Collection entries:
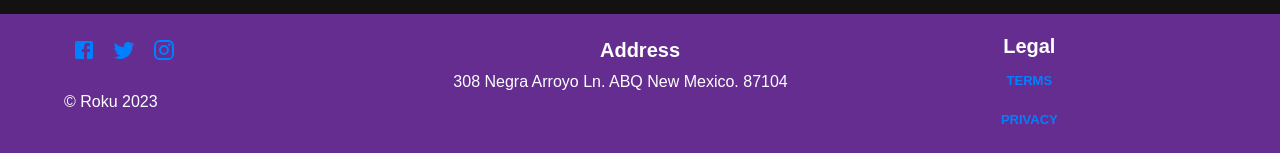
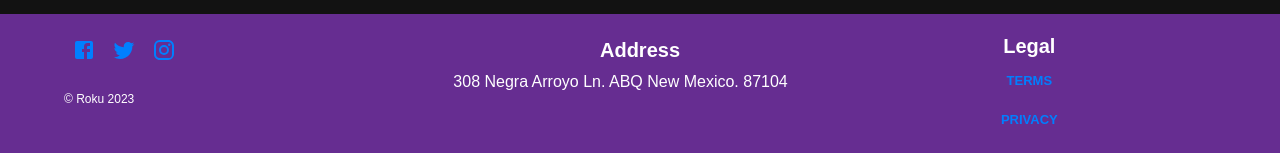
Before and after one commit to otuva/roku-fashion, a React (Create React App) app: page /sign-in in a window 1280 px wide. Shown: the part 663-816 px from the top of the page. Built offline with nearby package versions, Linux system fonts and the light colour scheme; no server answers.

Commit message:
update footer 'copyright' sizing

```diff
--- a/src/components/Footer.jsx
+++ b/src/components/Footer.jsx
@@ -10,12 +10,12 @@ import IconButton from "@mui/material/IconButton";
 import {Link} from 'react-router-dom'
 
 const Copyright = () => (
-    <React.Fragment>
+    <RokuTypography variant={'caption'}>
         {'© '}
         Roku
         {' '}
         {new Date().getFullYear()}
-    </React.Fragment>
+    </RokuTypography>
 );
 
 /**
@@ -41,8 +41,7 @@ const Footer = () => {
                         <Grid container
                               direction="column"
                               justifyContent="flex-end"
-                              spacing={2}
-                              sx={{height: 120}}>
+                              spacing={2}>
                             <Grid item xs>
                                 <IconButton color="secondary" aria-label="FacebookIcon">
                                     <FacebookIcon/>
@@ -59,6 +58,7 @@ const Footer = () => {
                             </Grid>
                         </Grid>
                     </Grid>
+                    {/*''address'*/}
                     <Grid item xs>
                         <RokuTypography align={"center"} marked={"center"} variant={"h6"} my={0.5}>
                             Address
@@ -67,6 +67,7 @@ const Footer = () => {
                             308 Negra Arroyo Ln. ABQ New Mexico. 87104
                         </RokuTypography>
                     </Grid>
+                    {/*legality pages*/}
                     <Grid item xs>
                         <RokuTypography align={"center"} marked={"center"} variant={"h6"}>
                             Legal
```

**TASK TO CARRY OUT**
Every record above must be copied exactly; none of the pictures belong in the copy.

**RESPONSE AREA**
Before and after one commit to otuva/roku-fashion, a React (Create React App) app: page /sign-in in a window 1280 px wide. Shown: the part 663-816 px from the top of the page. Built offline with nearby package versions, Linux system fonts and the light colour scheme; no server answers.

Commit message:
update footer 'copyright' sizing

```diff
--- a/src/components/Footer.jsx
+++ b/src/components/Footer.jsx
@@ -10,12 +10,12 @@ import IconButton from "@mui/material/IconButton";
 import {Link} from 'react-router-dom'
 
 const Copyright = () => (
-    <React.Fragment>
+    <RokuTypography variant={'caption'}>
         {'© '}
         Roku
         {' '}
         {new Date().getFullYear()}
-    </React.Fragment>
+    </RokuTypography>
 );
 
 /**
@@ -41,8 +41,7 @@ const Footer = () => {
                         <Grid container
                               direction="column"
                               justifyContent="flex-end"
-                              spacing={2}
-                              sx={{height: 120}}>
+                              spacing={2}>
                             <Grid item xs>
                                 <IconButton color="secondary" aria-label="FacebookIcon">
                                     <FacebookIcon/>
@@ -59,6 +58,7 @@ const Footer = () => {
                             </Grid>
                         </Grid>
                     </Grid>
+                    {/*''address'*/}
                     <Grid item xs>
                         <RokuTypography align={"center"} marked={"center"} variant={"h6"} my={0.5}>
                             Address
@@ -67,6 +67,7 @@ const Footer = () => {
                             308 Negra Arroyo Ln. ABQ New Mexico. 87104
                         </RokuTypography>
                     </Grid>
+                    {/*legality pages*/}
                     <Grid item xs>
                         <RokuTypography align={"center"} marked={"center"} variant={"h6"}>
                             Legal
```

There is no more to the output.